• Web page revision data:
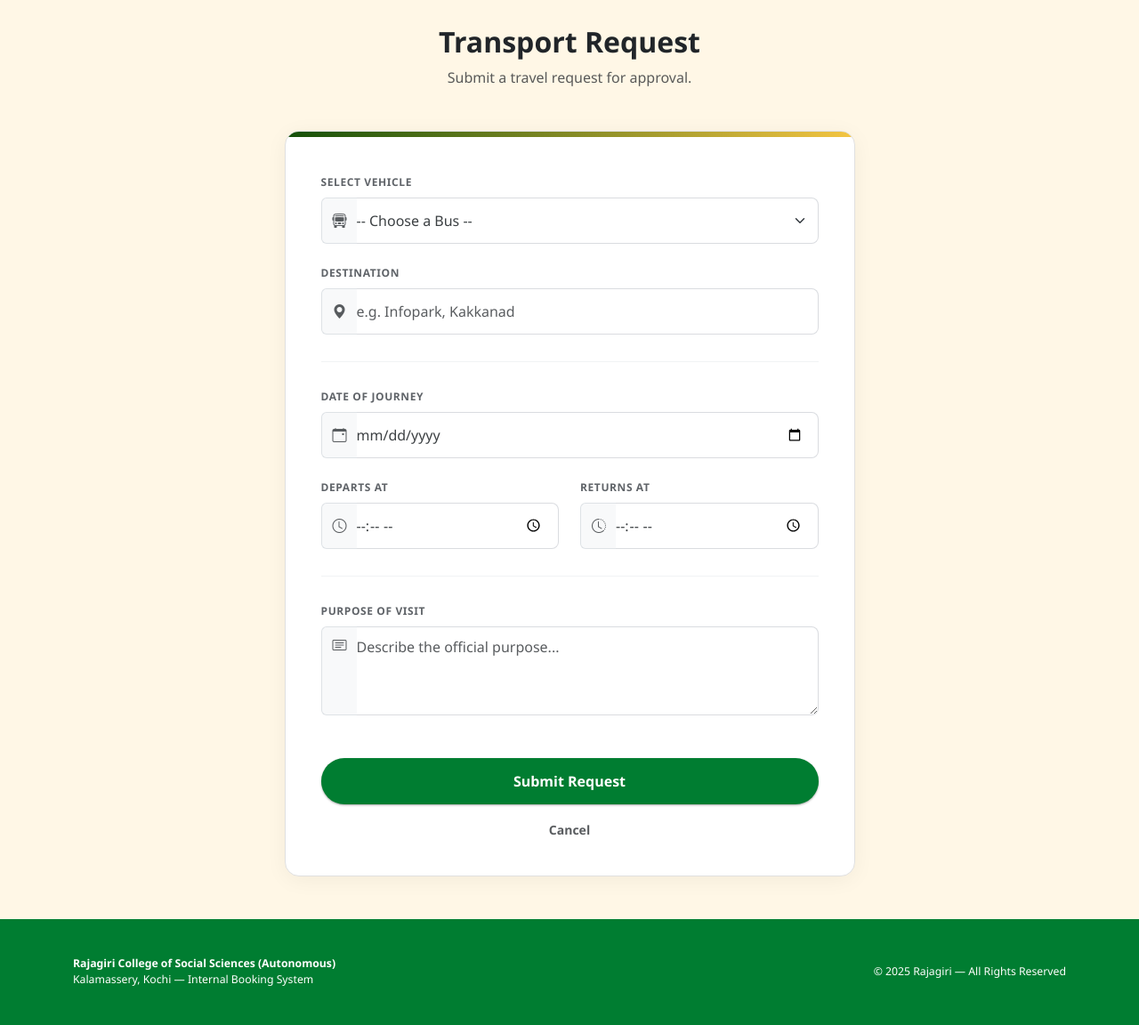
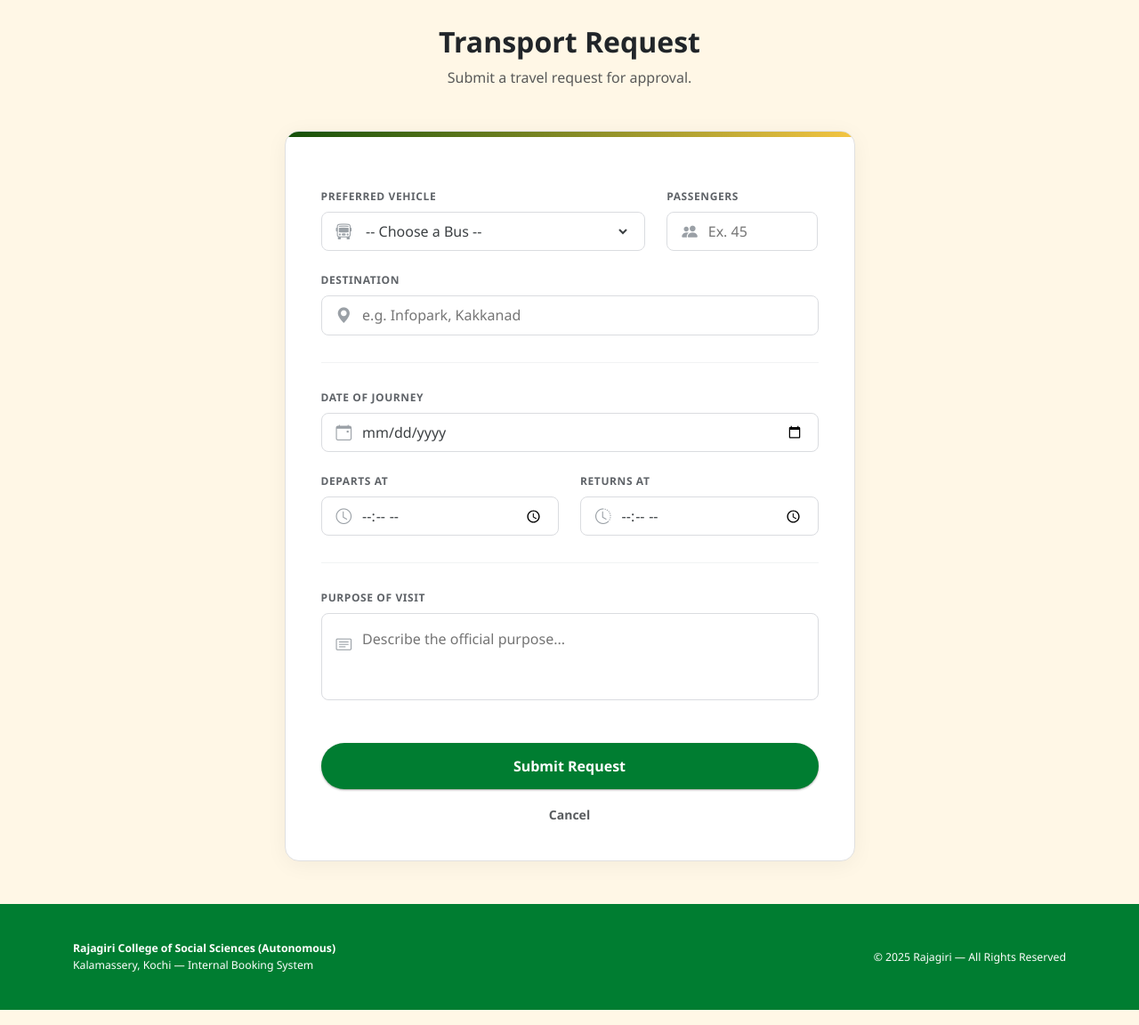
Before and after one commit to Merlin26022004/Rajagiri_Hall_Booking_System, a Django app: page /buses/book/ in a window 1280 px wide. Shown: the part 133-1285 px from the top of the page at 89% size. Run offline with Django 5.2, Linux system fonts and the light colour scheme; the visitor is signed in with stand-in values (Sample User, id 1); data that the repository does not hold is empty.

Commit message:
Fixed timezone bug in both Timetable and Bus forms

```diff
--- a/core/static/css/style.css
+++ b/core/static/css/style.css
@@ -182,3 +182,47 @@ main {
     color: white;
     transform: translateY(-1px);
 }
+
+.modern-input-group {
+    display: flex;
+    align-items: center; /* Vertically center icon and text */
+    background-color: #fff;
+    border: 1px solid #dadce0;
+    border-radius: 8px;
+    padding: 8px 16px; /* Space inside the box */
+    transition: all 0.2s ease;
+    overflow: hidden;
+}
+
+.modern-input-group:focus-within {
+    border-color: var(--rajagiri-green);
+    box-shadow: 0 0 0 4px rgba(0, 125, 49, 0.1);
+}
+
+.modern-input-icon {
+    color: #9aa0a6;
+    font-size: 1.1rem;
+    margin-right: 12px;
+}
+
+.modern-input-group input,
+.modern-input-group select,
+.modern-input-group textarea {
+    border: none;
+    outline: none !important;
+    box-shadow: none !important;
+    width: 100%;
+    background: transparent;
+    color: #3c4043;
+    font-weight: 500;
+    font-size: 1rem;
+    padding: 0; /* Remove default padding */
+}
+
+.modern-input-group textarea {
+    resize: none;
+}
+
+.modern-input-group select {
+    cursor: pointer;
+}
--- /dev/null
+++ b/core/static/js/bus_booking.js
@@ -0,0 +1,36 @@
+document.addEventListener('DOMContentLoaded', function() {
+
+    // === 1. BLOCK PAST DATES (Local System Time Fix) ===
+    const dateInput = document.getElementById('journeyDate');
+    if (dateInput) {
+        const now = new Date();
+
+        // Manually build YYYY-MM-DD to respect local timezone (IST)
+        const year = now.getFullYear();
+        const month = String(now.getMonth() + 1).padStart(2, '0'); // Months are 0-indexed
+        const day = String(now.getDate()).padStart(2, '0');
+
+        const todayLocal = `${year}-${month}-${day}`;
+        dateInput.setAttribute('min', todayLocal);
+    }
+
+    // === 2. TIME VALIDATION (End Time > Start Time) ===
+    const startTime = document.getElementById('startTime');
+    const endTime = document.getElementById('endTime');
+
+    function validateTime() {
+        if (startTime.value && endTime.value) {
+            // Simple string comparison works for 24h format (e.g. "14:00" > "09:00")
+            if (endTime.value <= startTime.value) {
+                endTime.setCustomValidity("Return time must be after departure time.");
+            } else {
+                endTime.setCustomValidity("");
+            }
+        }
+    }
+
+    if (startTime && endTime) {
+        startTime.addEventListener('change', validateTime);
+        endTime.addEventListener('change', validateTime);
+    }
+});
--- a/core/templates/book_bus.html
+++ b/core/templates/book_bus.html
@@ -1,4 +1,6 @@
 {% extends "base.html" %}
+{% load static %}
+
 {% block content %}
 <div class="container py-5">
     <div class="row justify-content-center">
@@ -12,18 +14,19 @@
             <div class="card-google position-relative overflow-hidden">
                 <div class="position-absolute top-0 start-0 w-100" style="height: 6px; background: linear-gradient(90deg, var(--rajagiri-maroon) 0%, var(--rajagiri-gold) 100%);"></div>
 
-                <form method="post" class="mt-2">
+                <form method="post" class="mt-4">
                     {% csrf_token %}
 
-                    <div class="mb-4">
-                        <label class="label-material">Select Vehicle</label>
-                        <div class="input-group">
-                            <span class="input-group-text bg-light border-end-0 text-muted"><i class="bi bi-bus-front"></i></span>
-                            <select name="bus_id" class="form-select form-control-material border-start-0 ps-0" required>
+                    <div class="row g-4 mb-4">
+                        <div class="col-md-8">
+                            <label class="label-material">Preferred Vehicle</label>
+                            <div class="modern-input-group">
+                                <i class="bi bi-bus-front modern-input-icon"></i>
+                                <select name="bus_id" required>
                                     <option value="" disabled selected>-- Choose a Bus --</option>
                                     {% for bus in buses %}
                                     <option value="{{ bus.id }}">
-                                    {{ bus.name }} ({{ bus.capacity }} Seats) - {{ bus.number_plate }}
+                                        {{ bus.name }} ({{ bus.capacity }} Seats)
                                     </option>
                                     {% empty %}
                                     <option disabled>No buses available</option>
@@ -32,11 +35,20 @@
                             </div>
                         </div>
 
+                        <div class="col-md-4">
+                            <label class="label-material">Passengers</label>
+                            <div class="modern-input-group">
+                                <i class="bi bi-people-fill modern-input-icon"></i>
+                                <input type="number" name="headcount" placeholder="Ex. 45" min="1" required>
+                            </div>
+                        </div>
+                    </div>
+
                     <div class="mb-4">
                         <label class="label-material">Destination</label>
-                        <div class="input-group">
-                            <span class="input-group-text bg-light border-end-0 text-muted"><i class="bi bi-geo-alt-fill"></i></span>
-                            <input type="text" name="destination" class="form-control form-control-material border-start-0 ps-0" placeholder="e.g. Infopark, Kakkanad" required>
+                        <div class="modern-input-group">
+                            <i class="bi bi-geo-alt-fill modern-input-icon"></i>
+                            <input type="text" name="destination" placeholder="e.g. Infopark, Kakkanad" required>
                         </div>
                     </div>
 
@@ -45,23 +57,25 @@
                     <div class="row g-4 mb-4">
                         <div class="col-md-12">
                             <label class="label-material">Date of Journey</label>
-                            <div class="input-group">
-                                <span class="input-group-text bg-light border-end-0 text-muted"><i class="bi bi-calendar-event"></i></span>
-                                <input type="date" id="journeyDate" name="date" class="form-control form-control-material border-start-0 ps-0" required>
+                            <div class="modern-input-group">
+                                <i class="bi bi-calendar-event modern-input-icon"></i>
+                                <input type="date" id="journeyDate" name="date" required>
                             </div>
                         </div>
+
                         <div class="col-md-6">
                             <label class="label-material">Departs At</label>
-                            <div class="input-group">
-                                <span class="input-group-text bg-light border-end-0 text-muted"><i class="bi bi-clock"></i></span>
-                                <input type="time" name="start_time" class="form-control form-control-material border-start-0 ps-0" required>
+                            <div class="modern-input-group">
+                                <i class="bi bi-clock modern-input-icon"></i>
+                                <input type="time" id="startTime" name="start_time" required>
                             </div>
                         </div>
+
                         <div class="col-md-6">
                             <label class="label-material">Returns At</label>
-                            <div class="input-group">
-                                <span class="input-group-text bg-light border-end-0 text-muted"><i class="bi bi-clock-history"></i></span>
-                                <input type="time" name="end_time" class="form-control form-control-material border-start-0 ps-0" required>
+                            <div class="modern-input-group">
+                                <i class="bi bi-clock-history modern-input-icon"></i>
+                                <input type="time" id="endTime" name="end_time" required>
                             </div>
                         </div>
                     </div>
@@ -70,9 +84,9 @@
 
                     <div class="mb-5">
                         <label class="label-material">Purpose of Visit</label>
-                        <div class="input-group">
-                            <span class="input-group-text bg-light border-end-0 text-muted pt-2 align-items-start"><i class="bi bi-card-text"></i></span>
-                            <textarea name="purpose" class="form-control form-control-material border-start-0 ps-0" rows="3" style="height: auto; min-height: 100px;" placeholder="Describe the official purpose..." required></textarea>
+                        <div class="modern-input-group align-items-start pt-3">
+                            <i class="bi bi-card-text modern-input-icon mt-1"></i>
+                            <textarea name="purpose" rows="3" placeholder="Describe the official purpose..." required></textarea>
                         </div>
                     </div>
 
@@ -89,13 +103,5 @@
     </div>
 </div>
 
-<script>
-    document.addEventListener('DOMContentLoaded', function() {
-        const dateInput = document.getElementById('journeyDate');
-        if (dateInput) {
-            const today = new Date().toISOString().split('T')[0];
-            dateInput.setAttribute('min', today);
-        }
-    });
-</script>
+<script src="{% static 'js/bus_booking.js' %}"></script>
 {% endblock %}
```
Also changed, not shown: core/static/js/timetable.js (+15 -18 lines). Lines whose indentation alone changed are shown as unchanged.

• WHAT IS REQUIRED: Each line of the data that has the string "year" counts once; give the total and nothing else.

• REPLY: 2